▸ EXERCISE OBJECTIVE
All lines containing the string "Seattle" must be copied from the entries.

▸ GIVEN RECORDS

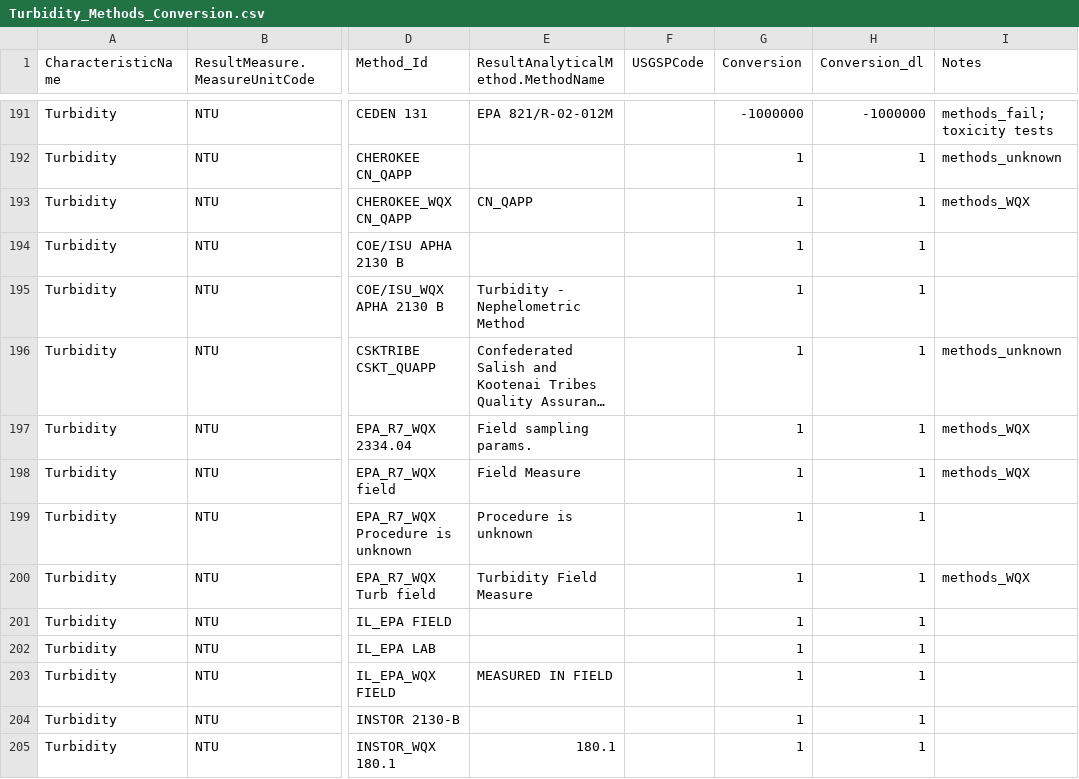
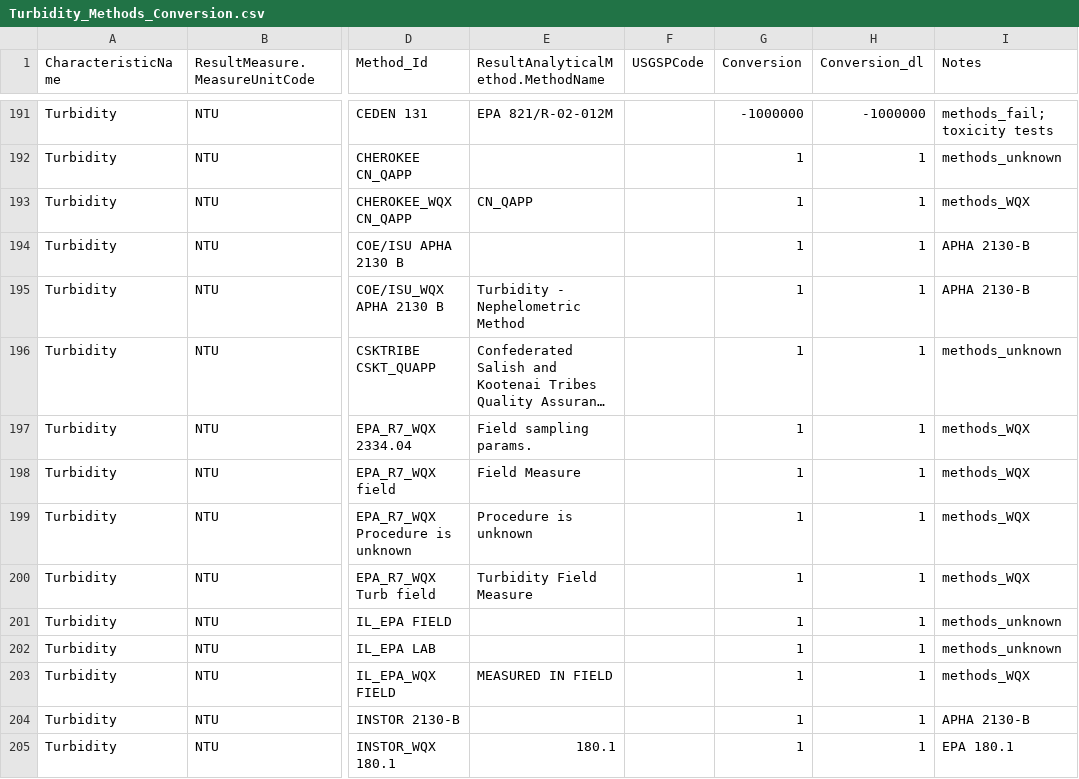
Before and after one commit to cont-limno/lagos_database, a CSV file: conversion_files/Turbidity_Methods_Conversion.csv, drawn as a sheet; only a part is shown, gaps mark what is left out; long unchanged cells end in …; the diff covers the shown part only; the diff names each change by its address in the sheet, - before the commit and + after, or states it on an @@ line.

Commit message:
Update Turbidity_Methods_Conversion.csv
Tidied up

```diff
--- a/conversion_files/Turbidity_Methods_Conversion.csv
+++ b/conversion_files/Turbidity_Methods_Conversion.csv
-I194:I195 (Notes): (empty)
+I194:I195 (Notes): APHA 2130-B
-I199 (Notes): (empty)
+I199 (Notes): methods_WQX
-I201:I202 (Notes): (empty)
+I201:I202 (Notes): methods_unknown
-I203 (Notes): (empty)
+I203 (Notes): methods_WQX
-I204 (Notes): (empty)
+I204 (Notes): APHA 2130-B
-I205 (Notes): (empty)
+I205 (Notes): EPA 180.1
```
Also changed, not shown: 54 edited cells elsewhere in this file.
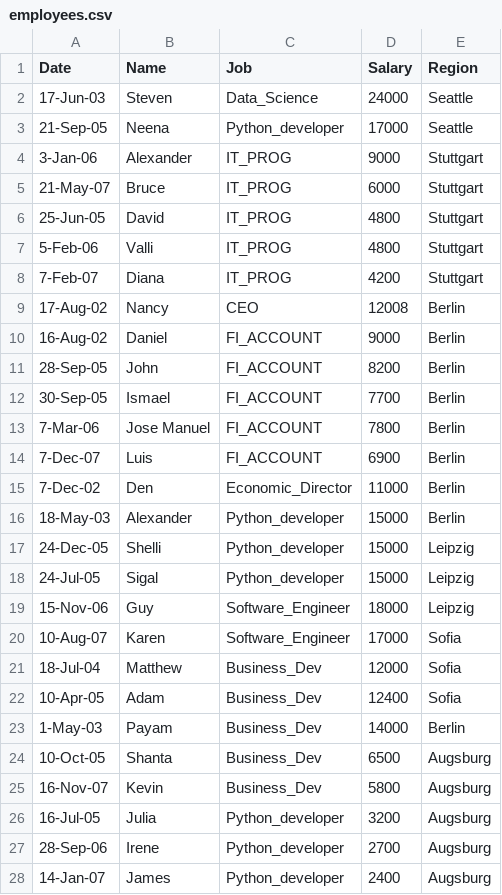
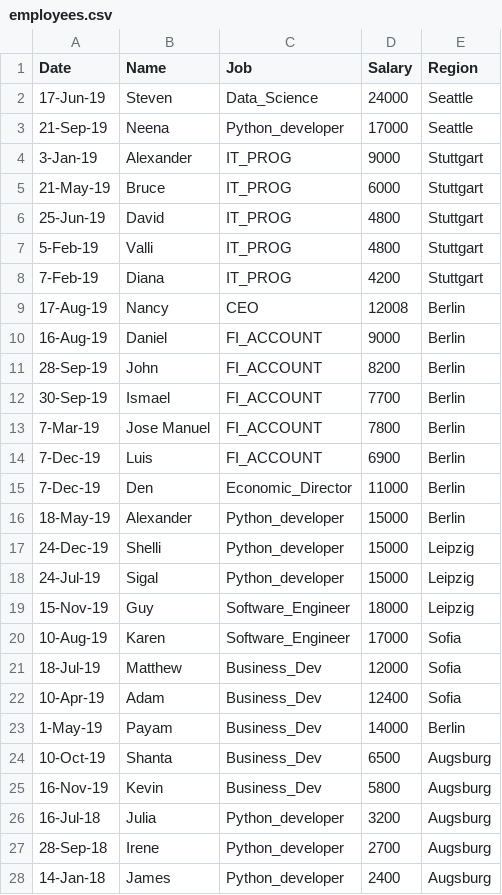
Before and after one commit to simofleanta/Fern, a CSV file: employees.csv, drawn as a sheet; only a part is shown; the diff covers the shown part only.

```diff
--- a/employees.csv
+++ b/employees.csv
@@ -1,28 +1,28 @@
 Date,Name,Job,Salary,Region
-17-Jun-03,Steven,Data_Science,24000,Seattle
-21-Sep-05,Neena,Python_developer,17000,Seattle
-3-Jan-06,Alexander,IT_PROG,9000,Stuttgart
-21-May-07,Bruce,IT_PROG,6000,Stuttgart
-25-Jun-05,David,IT_PROG,4800,Stuttgart
-5-Feb-06,Valli,IT_PROG,4800,Stuttgart
-7-Feb-07,Diana,IT_PROG,4200,Stuttgart
-17-Aug-02,Nancy,CEO,12008,Berlin
-16-Aug-02,Daniel,FI_ACCOUNT,9000,Berlin
-28-Sep-05,John,FI_ACCOUNT,8200,Berlin
-30-Sep-05,Ismael,FI_ACCOUNT,7700,Berlin
-7-Mar-06,Jose Manuel,FI_ACCOUNT,7800,Berlin
-7-Dec-07,Luis,FI_ACCOUNT,6900,Berlin
-7-Dec-02,Den,Economic_Director,11000,Berlin
-18-May-03,Alexander,Python_developer,15000,Berlin
-24-Dec-05,Shelli,Python_developer,15000,Leipzig
-24-Jul-05,Sigal,Python_developer,15000,Leipzig
-15-Nov-06,Guy,Software_Engineer,18000,Leipzig
-10-Aug-07,Karen,Software_Engineer,17000,Sofia
-18-Jul-04,Matthew,Business_Dev,12000,Sofia
-10-Apr-05,Adam,Business_Dev,12400,Sofia
-1-May-03,Payam,Business_Dev,14000,Berlin
-10-Oct-05,Shanta,Business_Dev,6500,Augsburg
-16-Nov-07,Kevin,Business_Dev,5800,Augsburg
-16-Jul-05,Julia,Python_developer,3200,Augsburg
-28-Sep-06,Irene,Python_developer,2700,Augsburg
-14-Jan-07,James,Python_developer,2400,Augsburg
+17-Jun-19,Steven,Data_Science,24000,Seattle
+21-Sep-19,Neena,Python_developer,17000,Seattle
+3-Jan-19,Alexander,IT_PROG,9000,Stuttgart
+21-May-19,Bruce,IT_PROG,6000,Stuttgart
+25-Jun-19,David,IT_PROG,4800,Stuttgart
+5-Feb-19,Valli,IT_PROG,4800,Stuttgart
+7-Feb-19,Diana,IT_PROG,4200,Stuttgart
+17-Aug-19,Nancy,CEO,12008,Berlin
+16-Aug-19,Daniel,FI_ACCOUNT,9000,Berlin
+28-Sep-19,John,FI_ACCOUNT,8200,Berlin
+30-Sep-19,Ismael,FI_ACCOUNT,7700,Berlin
+7-Mar-19,Jose Manuel,FI_ACCOUNT,7800,Berlin
+7-Dec-19,Luis,FI_ACCOUNT,6900,Berlin
+7-Dec-19,Den,Economic_Director,11000,Berlin
+18-May-19,Alexander,Python_developer,15000,Berlin
+24-Dec-19,Shelli,Python_developer,15000,Leipzig
+24-Jul-19,Sigal,Python_developer,15000,Leipzig
+15-Nov-19,Guy,Software_Engineer,18000,Leipzig
+10-Aug-19,Karen,Software_Engineer,17000,Sofia
+18-Jul-19,Matthew,Business_Dev,12000,Sofia
+10-Apr-19,Adam,Business_Dev,12400,Sofia
+1-May-19,Payam,Business_Dev,14000,Berlin
+10-Oct-19,Shanta,Business_Dev,6500,Augsburg
+16-Nov-19,Kevin,Business_Dev,5800,Augsburg
+16-Jul-18,Julia,Python_developer,3200,Augsburg
+28-Sep-18,Irene,Python_developer,2700,Augsburg
+14-Jan-18,James,Python_developer,2400,Augsburg
```
Also changed, not shown: 22 edited cells elsewhere in this file.
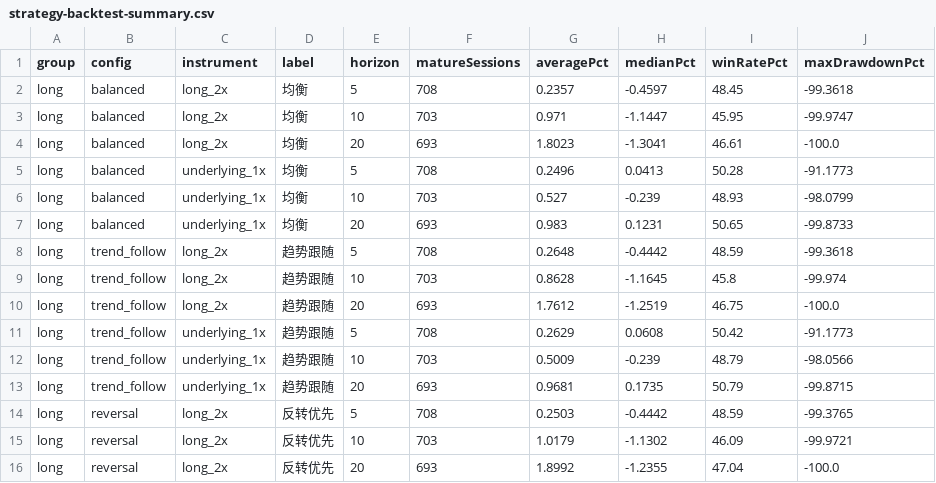
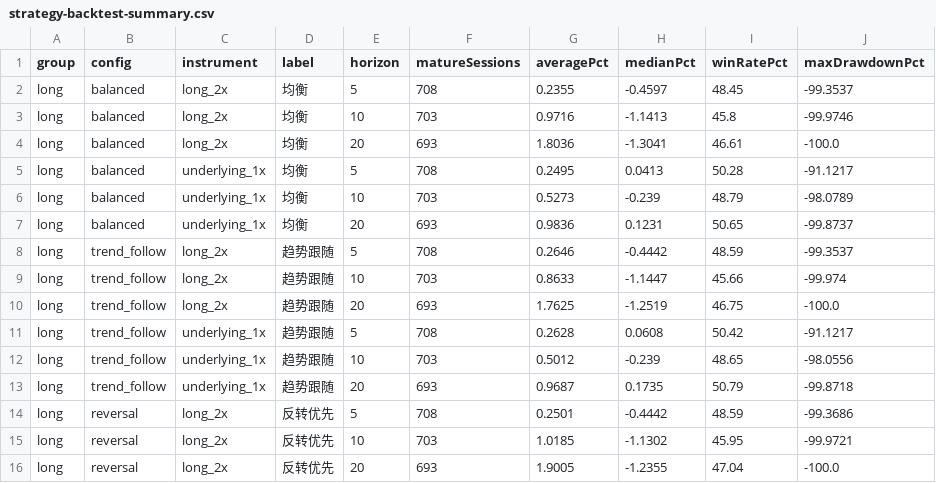
Before and after one commit to simondongxiao/us-share-technical-screener, a CSV file: strategy-backtest-summary.csv, drawn as a sheet; only a part is shown; the diff covers the shown part only.

Commit message:
Include reserved-name ticker CON in strategy history

```diff
--- a/strategy-backtest-summary.csv
+++ b/strategy-backtest-summary.csv
@@ -1,16 +1,16 @@
 group,config,instrument,label,horizon,matureSessions,averagePct,medianPct,winRatePct,maxDrawdownPct
-long,balanced,long_2x,均衡,5,708,0.2357,-0.4597,48.45,-99.3618
-long,balanced,long_2x,均衡,10,703,0.971,-1.1447,45.95,-99.9747
-long,balanced,long_2x,均衡,20,693,1.8023,-1.3041,46.61,-100.0
-long,balanced,underlying_1x,均衡,5,708,0.2496,0.0413,50.28,-91.1773
-long,balanced,underlying_1x,均衡,10,703,0.527,-0.239,48.93,-98.0799
-long,balanced,underlying_1x,均衡,20,693,0.983,0.1231,50.65,-99.8733
-long,trend_follow,long_2x,趋势跟随,5,708,0.2648,-0.4442,48.59,-99.3618
-long,trend_follow,long_2x,趋势跟随,10,703,0.8628,-1.1645,45.8,-99.974
-long,trend_follow,long_2x,趋势跟随,20,693,1.7612,-1.2519,46.75,-100.0
-long,trend_follow,underlying_1x,趋势跟随,5,708,0.2629,0.0608,50.42,-91.1773
-long,trend_follow,underlying_1x,趋势跟随,10,703,0.5009,-0.239,48.79,-98.0566
-long,trend_follow,underlying_1x,趋势跟随,20,693,0.9681,0.1735,50.79,-99.8715
-long,reversal,long_2x,反转优先,5,708,0.2503,-0.4442,48.59,-99.3765
-long,reversal,long_2x,反转优先,10,703,1.0179,-1.1302,46.09,-99.9721
-long,reversal,long_2x,反转优先,20,693,1.8992,-1.2355,47.04,-100.0
+long,balanced,long_2x,均衡,5,708,0.2355,-0.4597,48.45,-99.3537
+long,balanced,long_2x,均衡,10,703,0.9716,-1.1413,45.8,-99.9746
+long,balanced,long_2x,均衡,20,693,1.8036,-1.3041,46.61,-100.0
+long,balanced,underlying_1x,均衡,5,708,0.2495,0.0413,50.28,-91.1217
+long,balanced,underlying_1x,均衡,10,703,0.5273,-0.239,48.79,-98.0789
+long,balanced,underlying_1x,均衡,20,693,0.9836,0.1231,50.65,-99.8737
+long,trend_follow,long_2x,趋势跟随,5,708,0.2646,-0.4442,48.59,-99.3537
+long,trend_follow,long_2x,趋势跟随,10,703,0.8633,-1.1447,45.66,-99.974
+long,trend_follow,long_2x,趋势跟随,20,693,1.7625,-1.2519,46.75,-100.0
+long,trend_follow,underlying_1x,趋势跟随,5,708,0.2628,0.0608,50.42,-91.1217
+long,trend_follow,underlying_1x,趋势跟随,10,703,0.5012,-0.239,48.65,-98.0556
+long,trend_follow,underlying_1x,趋势跟随,20,693,0.9687,0.1735,50.79,-99.8718
+long,reversal,long_2x,反转优先,5,708,0.2501,-0.4442,48.59,-99.3686
+long,reversal,long_2x,反转优先,10,703,1.0185,-1.1302,45.95,-99.9721
+long,reversal,long_2x,反转优先,20,693,1.9005,-1.2355,47.04,-100.0
```
Also changed, not shown: 7 edited cells elsewhere in this file, strategy-evolution-log.csv, 2 other files.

▸ RESPONSE TO THE EXERCISE
-17-Jun-03,Steven,Data_Science,24000,Seattle
-21-Sep-05,Neena,Python_developer,17000,Seattle
+17-Jun-19,Steven,Data_Science,24000,Seattle
+21-Sep-19,Neena,Python_developer,17000,Seattle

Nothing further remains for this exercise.